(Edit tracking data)

····················

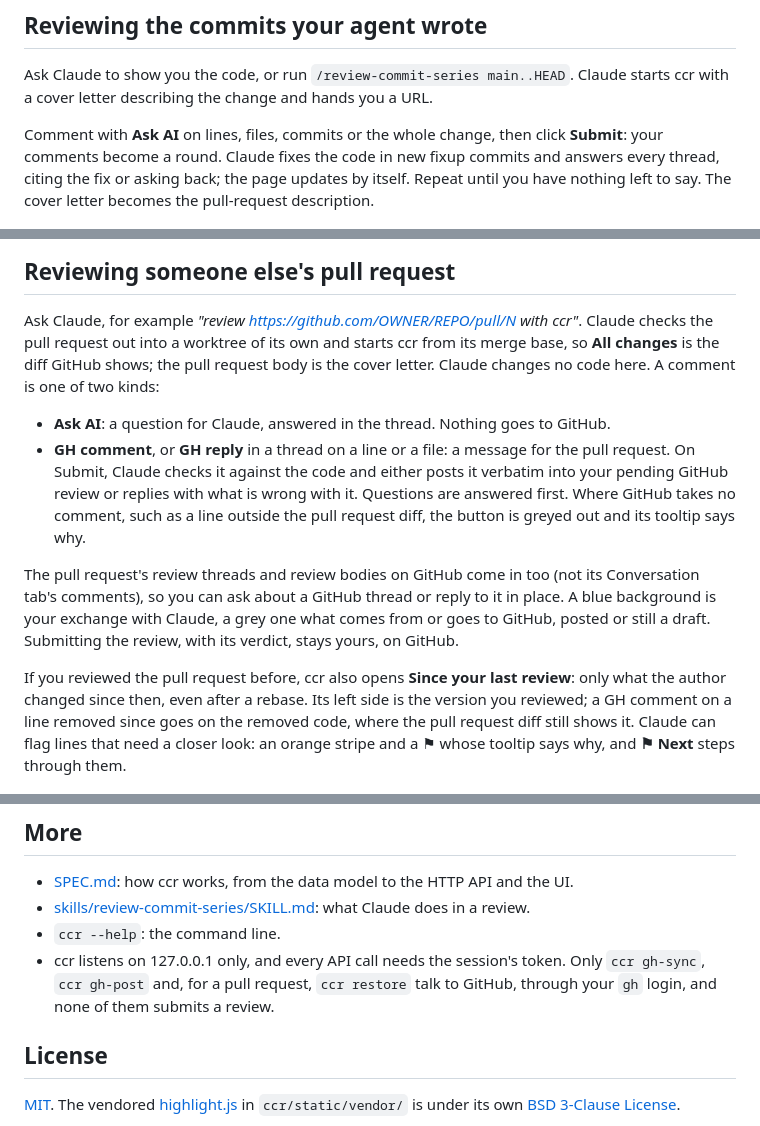
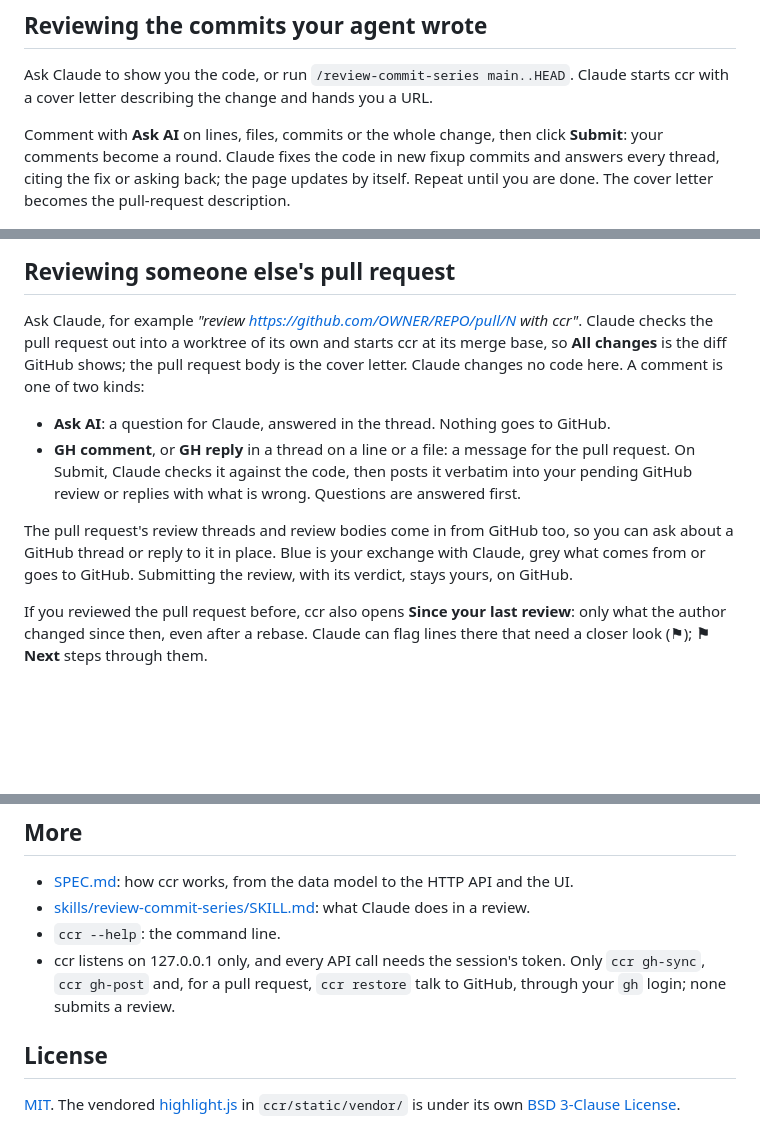
Before and after one commit to ScyllaPiotr/commit-chain-reviewer, a Markdown page: README.md, 3 parts joined by grey strips. Rendered like a GitHub page; blank space fills up the shorter version.

Commit message:
README: the same, in fewer words
Drops what the page shows by itself, which a newcomer deciding whether
to use ccr does not need: GH comment greyed out where GitHub takes no
comment, the left side of Since your last review and where a comment
on a removed line goes, and what a flag looks like. The rest says the
same more briefly; the install prompt stays a prompt to paste.

```diff
--- a/README.md
+++ b/README.md
@@ -10,31 +10,27 @@ describing the change and hands you a URL.
 
 Comment with **Ask AI** on lines, files, commits or the whole change, then click **Submit**: your comments become a
 round. Claude fixes the code in new fixup commits and answers every thread, citing the fix or asking back; the page
-updates by itself. Repeat until you have nothing left to say. The cover letter becomes the pull-request description.
+updates by itself. Repeat until you are done. The cover letter becomes the pull-request description.
 
 ![A commit under review: a question Claude answers by asking back, and a resolved thread linking the fixup commit](docs/screenshot-own-commits.png)
 
 ## Reviewing someone else's pull request
 
 Ask Claude, for example *"review https://github.com/OWNER/REPO/pull/N with ccr"*. Claude checks the pull request out
-into a worktree of its own and starts ccr from its merge base, so **All changes** is the diff GitHub shows; the pull
+into a worktree of its own and starts ccr at its merge base, so **All changes** is the diff GitHub shows; the pull
 request body is the cover letter. Claude changes no code here. A comment is one of two kinds:
 
 * **Ask AI**: a question for Claude, answered in the thread. Nothing goes to GitHub.
-* **GH comment**, or **GH reply** in a thread on a line or a file: a message for the pull request. On Submit, Claude checks it
-  against the code and either posts it verbatim into your pending GitHub review or replies with what is wrong with
-  it. Questions are answered first. Where GitHub takes no comment, such as a line outside the pull request diff, the
-  button is greyed out and its tooltip says why.
+* **GH comment**, or **GH reply** in a thread on a line or a file: a message for the pull request. On Submit, Claude
+  checks it against the code, then posts it verbatim into your pending GitHub review or replies with what is wrong.
+  Questions are answered first.
 
-The pull request's review threads and review bodies on GitHub come in too (not its Conversation tab's comments), so
-you can ask about a GitHub thread or reply to it in place. A
-blue background is your exchange with Claude, a grey one what comes from or goes to GitHub, posted or still a draft.
-Submitting the review, with its verdict, stays yours, on GitHub.
+The pull request's review threads and review bodies come in from GitHub too, so you can ask about a GitHub thread or
+reply to it in place. Blue is your exchange with Claude, grey what comes from or goes to GitHub. Submitting the
+review, with its verdict, stays yours, on GitHub.
 
 If you reviewed the pull request before, ccr also opens **Since your last review**: only what the author changed since
-then, even after a rebase. Its left side is the version you reviewed; a GH comment on a line removed since goes on the
-removed code, where the pull request diff still shows it. Claude can flag lines that need a closer look: an orange
-stripe and a ⚑ whose tooltip says why, and **⚑ Next** steps through them.
+then, even after a rebase. Claude can flag lines there that need a closer look (⚑); **⚑ Next** steps through them.
 
 ![A GitHub thread on grey holding a question for Claude and its answer on blue, then a GH reply draft on grey; the Ask AI and GH comment buttons on a line](docs/screenshot-pull-request.png)
 
@@ -56,7 +52,7 @@ nothing to build or install.
 * [skills/review-commit-series/SKILL.md](skills/review-commit-series/SKILL.md): what Claude does in a review.
 * `ccr --help`: the command line.
 * ccr listens on 127.0.0.1 only, and every API call needs the session's token. Only `ccr gh-sync`, `ccr gh-post` and,
-  for a pull request, `ccr restore` talk to GitHub, through your `gh` login, and none of them submits a review.
+  for a pull request, `ccr restore` talk to GitHub, through your `gh` login; none submits a review.
 
 ## License
 
```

····················

WHAT TO DO: Return each line above where the word "answers" shows up.

ANSWER TO THIS TASK:
 round. Claude fixes the code in new fixup commits and answers every thread, citing the fix or asking back; the page
 ![A commit under review: a question Claude answers by asking back, and a resolved thread linking the fixup commit](docs/screenshot-own-commits.png)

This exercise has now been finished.